The Practice of International Litigation - 2nd Edition - Looseleaf
The Practice of International Litigation - 2nd Edition - Electronic
Disclosure of Conflicts by Arbitrators
Lawrence W. Newman and Michael Burrows
International arbitrations often involve significant amounts of
money. The stakes are high and the choice of the persons who will decide
the disputed issues is therefore important. Indeed, there are lawyers who
have ascribed to the selection of arbitrators a large percentage of what a
party can do to influence the outcome of an international arbitration. But
arbitrators, unlike judges, do not come from a cloistered world. Rather, they
– with the exception of a small number of persons who only serve as
arbitrators – usually come from the hurly burly worlds of business,
commerce and investment and from law firms that advise the active
participants in these worlds.
The two poles of bias and impartiality have always been concerns
of the institution of international arbitration. The Federal Arbitration Act
specifically refers to the possibility that an arbitrator may be biased in favor
of one of the parties. It provides that an arbitral award may be vacated by a
U.S. district court “when there was evident partiality or corruption in the
arbitrators or either of them” (emphasis added), 9 USC §10(a) (2).
The universally expected response to the potential problem of
arbitrator bias is disclosure, at the outset, by potential arbitrators of facts
that might be regarded as bearing on their independence. A case recently
decided by the Second Circuit, Applied Industrial Materials Corp. v. Ovalar
Makine Ticaret Ve Sanayi, A.S., 492 F.3d 132 (2d Cir. 2007), sheds some light
on the extent to which information bearing on possible bias must not only
be disclosed but also ferreted out by the arbitrator possessed of information
suggesting possible conflicts of interest with either of the parties.
The case concerned an application by a party to vacate an award

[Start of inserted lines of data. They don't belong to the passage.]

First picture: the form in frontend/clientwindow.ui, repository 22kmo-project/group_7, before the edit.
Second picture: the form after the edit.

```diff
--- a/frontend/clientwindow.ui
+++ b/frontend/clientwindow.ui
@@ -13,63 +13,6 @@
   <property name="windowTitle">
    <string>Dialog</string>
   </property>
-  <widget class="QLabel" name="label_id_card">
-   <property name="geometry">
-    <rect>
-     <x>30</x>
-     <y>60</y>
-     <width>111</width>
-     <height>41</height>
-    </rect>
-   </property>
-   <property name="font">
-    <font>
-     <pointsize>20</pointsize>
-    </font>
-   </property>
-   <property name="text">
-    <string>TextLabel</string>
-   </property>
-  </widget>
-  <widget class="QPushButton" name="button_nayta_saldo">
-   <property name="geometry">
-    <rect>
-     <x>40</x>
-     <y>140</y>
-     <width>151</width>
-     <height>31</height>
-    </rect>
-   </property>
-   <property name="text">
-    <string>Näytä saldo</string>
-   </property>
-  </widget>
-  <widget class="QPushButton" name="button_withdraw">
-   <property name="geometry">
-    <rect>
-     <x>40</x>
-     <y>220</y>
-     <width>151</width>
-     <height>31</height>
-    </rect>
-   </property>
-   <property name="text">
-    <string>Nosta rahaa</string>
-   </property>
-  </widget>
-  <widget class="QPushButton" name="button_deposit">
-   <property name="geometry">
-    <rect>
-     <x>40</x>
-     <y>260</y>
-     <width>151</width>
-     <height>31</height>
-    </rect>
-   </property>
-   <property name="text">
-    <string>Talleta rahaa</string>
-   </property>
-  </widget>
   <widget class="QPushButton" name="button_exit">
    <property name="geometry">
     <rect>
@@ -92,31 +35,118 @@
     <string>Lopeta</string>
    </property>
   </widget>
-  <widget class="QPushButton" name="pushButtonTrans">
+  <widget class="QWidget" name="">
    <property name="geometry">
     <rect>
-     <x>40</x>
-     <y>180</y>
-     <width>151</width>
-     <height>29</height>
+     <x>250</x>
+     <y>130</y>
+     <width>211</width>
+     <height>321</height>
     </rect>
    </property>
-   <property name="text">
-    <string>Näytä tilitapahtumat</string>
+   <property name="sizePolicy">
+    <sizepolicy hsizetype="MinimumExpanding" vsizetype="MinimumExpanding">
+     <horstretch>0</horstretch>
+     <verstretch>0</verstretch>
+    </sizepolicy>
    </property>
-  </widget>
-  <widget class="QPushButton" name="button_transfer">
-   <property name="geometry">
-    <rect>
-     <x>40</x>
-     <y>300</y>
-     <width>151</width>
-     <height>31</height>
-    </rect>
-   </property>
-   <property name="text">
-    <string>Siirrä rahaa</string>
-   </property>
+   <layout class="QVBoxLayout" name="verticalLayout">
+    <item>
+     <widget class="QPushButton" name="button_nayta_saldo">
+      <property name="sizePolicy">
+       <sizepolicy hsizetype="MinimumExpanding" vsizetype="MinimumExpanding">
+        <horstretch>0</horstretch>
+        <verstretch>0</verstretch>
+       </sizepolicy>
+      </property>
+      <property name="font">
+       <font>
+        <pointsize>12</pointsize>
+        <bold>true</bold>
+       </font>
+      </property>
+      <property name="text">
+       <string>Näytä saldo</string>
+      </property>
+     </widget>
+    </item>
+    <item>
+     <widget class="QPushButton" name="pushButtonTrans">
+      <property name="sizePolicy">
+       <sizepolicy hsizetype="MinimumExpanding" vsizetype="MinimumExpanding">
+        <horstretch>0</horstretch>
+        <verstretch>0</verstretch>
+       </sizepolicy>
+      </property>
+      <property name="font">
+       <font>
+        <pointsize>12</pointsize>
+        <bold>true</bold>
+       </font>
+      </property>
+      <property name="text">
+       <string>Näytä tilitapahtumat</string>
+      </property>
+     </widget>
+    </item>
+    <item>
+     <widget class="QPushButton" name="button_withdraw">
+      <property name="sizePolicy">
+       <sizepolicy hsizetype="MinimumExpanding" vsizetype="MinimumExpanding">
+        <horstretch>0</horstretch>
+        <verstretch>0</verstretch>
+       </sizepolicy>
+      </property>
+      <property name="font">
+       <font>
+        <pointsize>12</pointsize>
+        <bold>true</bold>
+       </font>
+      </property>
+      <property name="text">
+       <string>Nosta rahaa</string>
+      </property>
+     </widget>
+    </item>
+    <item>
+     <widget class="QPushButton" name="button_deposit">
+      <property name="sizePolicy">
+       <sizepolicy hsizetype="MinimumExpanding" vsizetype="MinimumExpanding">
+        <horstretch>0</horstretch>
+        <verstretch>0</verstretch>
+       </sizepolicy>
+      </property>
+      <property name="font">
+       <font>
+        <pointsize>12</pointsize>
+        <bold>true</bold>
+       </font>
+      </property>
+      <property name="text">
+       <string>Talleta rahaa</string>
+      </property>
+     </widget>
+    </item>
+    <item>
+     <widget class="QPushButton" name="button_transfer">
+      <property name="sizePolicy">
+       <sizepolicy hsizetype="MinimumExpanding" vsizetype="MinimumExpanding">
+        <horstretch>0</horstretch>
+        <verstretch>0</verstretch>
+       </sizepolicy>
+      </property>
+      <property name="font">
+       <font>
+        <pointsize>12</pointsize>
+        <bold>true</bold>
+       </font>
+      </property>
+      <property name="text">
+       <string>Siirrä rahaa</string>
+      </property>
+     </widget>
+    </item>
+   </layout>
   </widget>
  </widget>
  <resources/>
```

because of purported bias on the part of the chairman of the arbitral
tribunal, Charles Fabrikant, the Chairman, President and CEO of Seacor
Holdings, a “multi-billion dollar company with 50 offices in 30 countries,”
in the words of the Court of Appeals. Before the proceedings began, the
arbitrators were informed that Applied Industrial (“Armcor”) was being
sold to Oxbow Industries and that the transaction might be relevant to the
disclosure of conflicts by the arbitrators, as required by the agreement by
which the parties had submitted their dispute to arbitration. That agreement
contained the following provision, which focused the arbitrators’ attention
on potential conflicts: “No arbitrator shall accept or sit on a Panel where
the arbitrator or arbitrator’s current employer, has a direct or indirect
interest in the outcome of the arbitration.”
Shortly after the commencement of the liability phase of the
arbitration proceedings, Mr. Fabrikant informed the parties that a subsidiary
of Seacor known as SCF had been in conversations with Oxbow about the
transportation of petroleum coke for Oxbow. Mr. Fabrikant said that he did
not plan to participate in these contract negotiations and that he did not
believe his ability to decide the case had been impaired.
There was no reaction or objection by the parties to this disclosure
at that time. Subsequently, the panel, in a 2-to-1 decision in which Fabrikant
cast the deciding vote, ruled in favor of Armcor with respect to the issue of
breach of contract.
Lawrence W. Newman has been a partner in the New York office of Baker & McKenzie since 1971, when, together with the late Professor Henry deVries, he founded the litigation department in that office. He is the author/editor of 4 works on international litigation/arbitration.
Michael Burrows, Formerly, Of Counsel, Baker & McKenzie, New York.